-- DATA FOR REVIEW follows --

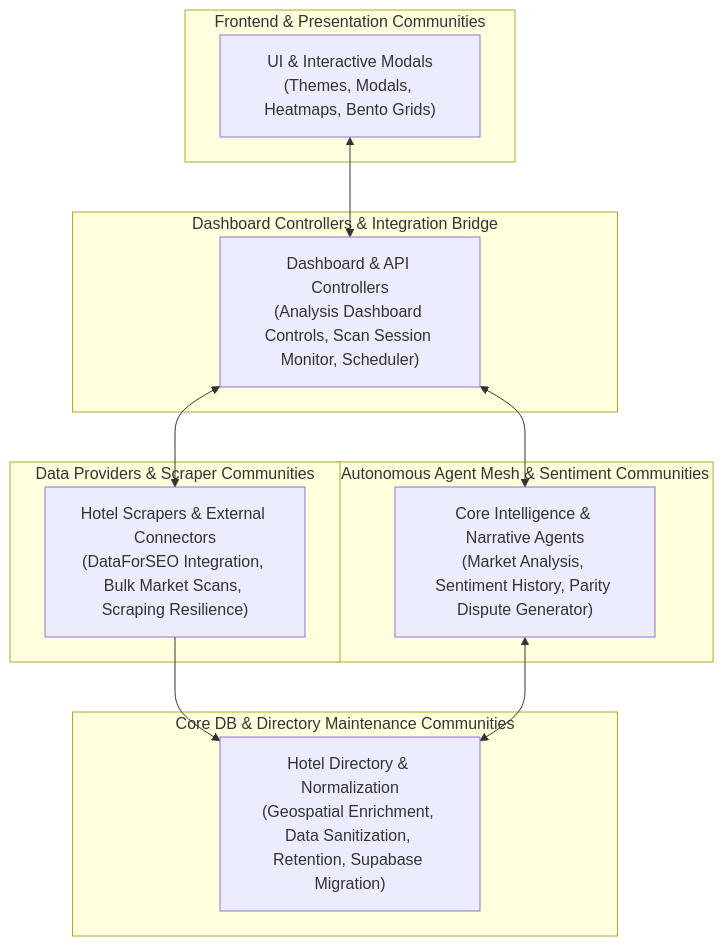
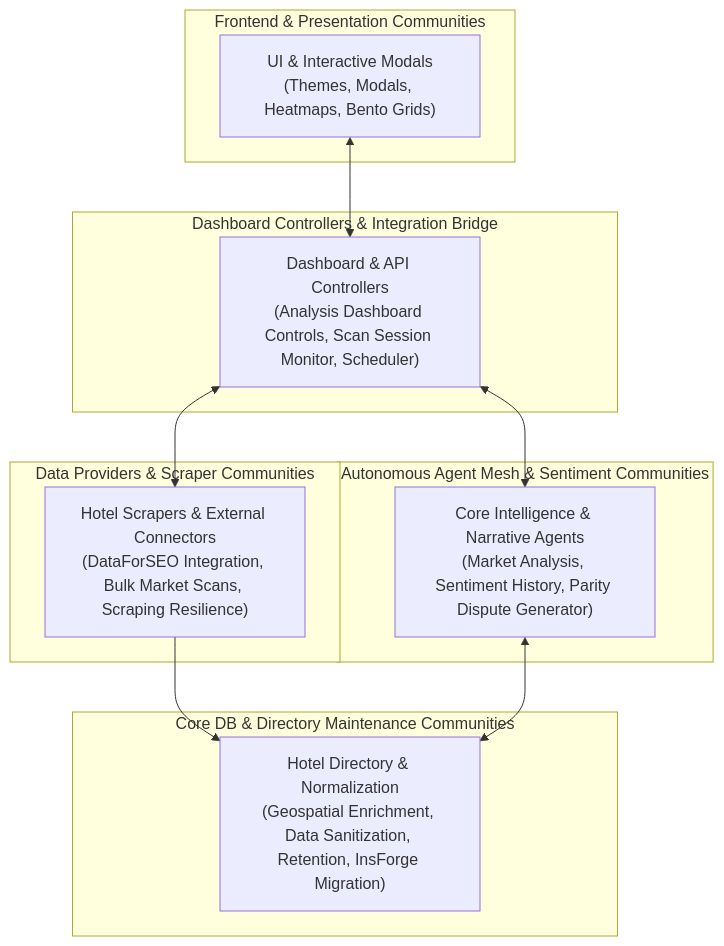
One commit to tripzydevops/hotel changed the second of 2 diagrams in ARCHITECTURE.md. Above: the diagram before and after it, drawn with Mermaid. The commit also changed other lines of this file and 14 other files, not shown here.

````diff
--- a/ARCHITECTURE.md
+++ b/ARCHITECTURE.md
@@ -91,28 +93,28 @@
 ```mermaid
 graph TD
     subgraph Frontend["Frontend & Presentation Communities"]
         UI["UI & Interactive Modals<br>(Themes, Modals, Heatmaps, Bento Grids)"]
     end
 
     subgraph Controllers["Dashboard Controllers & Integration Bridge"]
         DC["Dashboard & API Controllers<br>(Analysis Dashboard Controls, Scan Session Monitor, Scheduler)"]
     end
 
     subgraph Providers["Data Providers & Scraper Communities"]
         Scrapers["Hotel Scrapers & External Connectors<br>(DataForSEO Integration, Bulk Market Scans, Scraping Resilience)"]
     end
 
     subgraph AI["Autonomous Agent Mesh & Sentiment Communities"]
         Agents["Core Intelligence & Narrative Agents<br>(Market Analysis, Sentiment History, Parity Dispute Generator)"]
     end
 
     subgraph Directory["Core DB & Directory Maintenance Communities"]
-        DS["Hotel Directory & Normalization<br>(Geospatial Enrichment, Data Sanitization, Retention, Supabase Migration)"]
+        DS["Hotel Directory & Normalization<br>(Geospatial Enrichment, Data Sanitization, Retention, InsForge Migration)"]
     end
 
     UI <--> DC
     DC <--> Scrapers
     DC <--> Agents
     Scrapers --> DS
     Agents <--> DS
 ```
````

-- DATA FOR REVIEW concluded --

* TO DO
Type out the data above again exactly as written, minus the images.

* TASK RESULT
One commit to tripzydevops/hotel changed the second of 2 diagrams in ARCHITECTURE.md. Above: the diagram before and after it, drawn with Mermaid. The commit also changed other lines of this file and 14 other files, not shown here.

````diff
--- a/ARCHITECTURE.md
+++ b/ARCHITECTURE.md
@@ -91,28 +93,28 @@
 ```mermaid
 graph TD
     subgraph Frontend["Frontend & Presentation Communities"]
         UI["UI & Interactive Modals<br>(Themes, Modals, Heatmaps, Bento Grids)"]
     end
 
     subgraph Controllers["Dashboard Controllers & Integration Bridge"]
         DC["Dashboard & API Controllers<br>(Analysis Dashboard Controls, Scan Session Monitor, Scheduler)"]
     end
 
     subgraph Providers["Data Providers & Scraper Communities"]
         Scrapers["Hotel Scrapers & External Connectors<br>(DataForSEO Integration, Bulk Market Scans, Scraping Resilience)"]
     end
 
     subgraph AI["Autonomous Agent Mesh & Sentiment Communities"]
         Agents["Core Intelligence & Narrative Agents<br>(Market Analysis, Sentiment History, Parity Dispute Generator)"]
     end
 
     subgraph Directory["Core DB & Directory Maintenance Communities"]
-        DS["Hotel Directory & Normalization<br>(Geospatial Enrichment, Data Sanitization, Retention, Supabase Migration)"]
+        DS["Hotel Directory & Normalization<br>(Geospatial Enrichment, Data Sanitization, Retention, InsForge Migration)"]
     end
 
     UI <--> DC
     DC <--> Scrapers
     DC <--> Agents
     Scrapers --> DS
     Agents <--> DS
 ```
````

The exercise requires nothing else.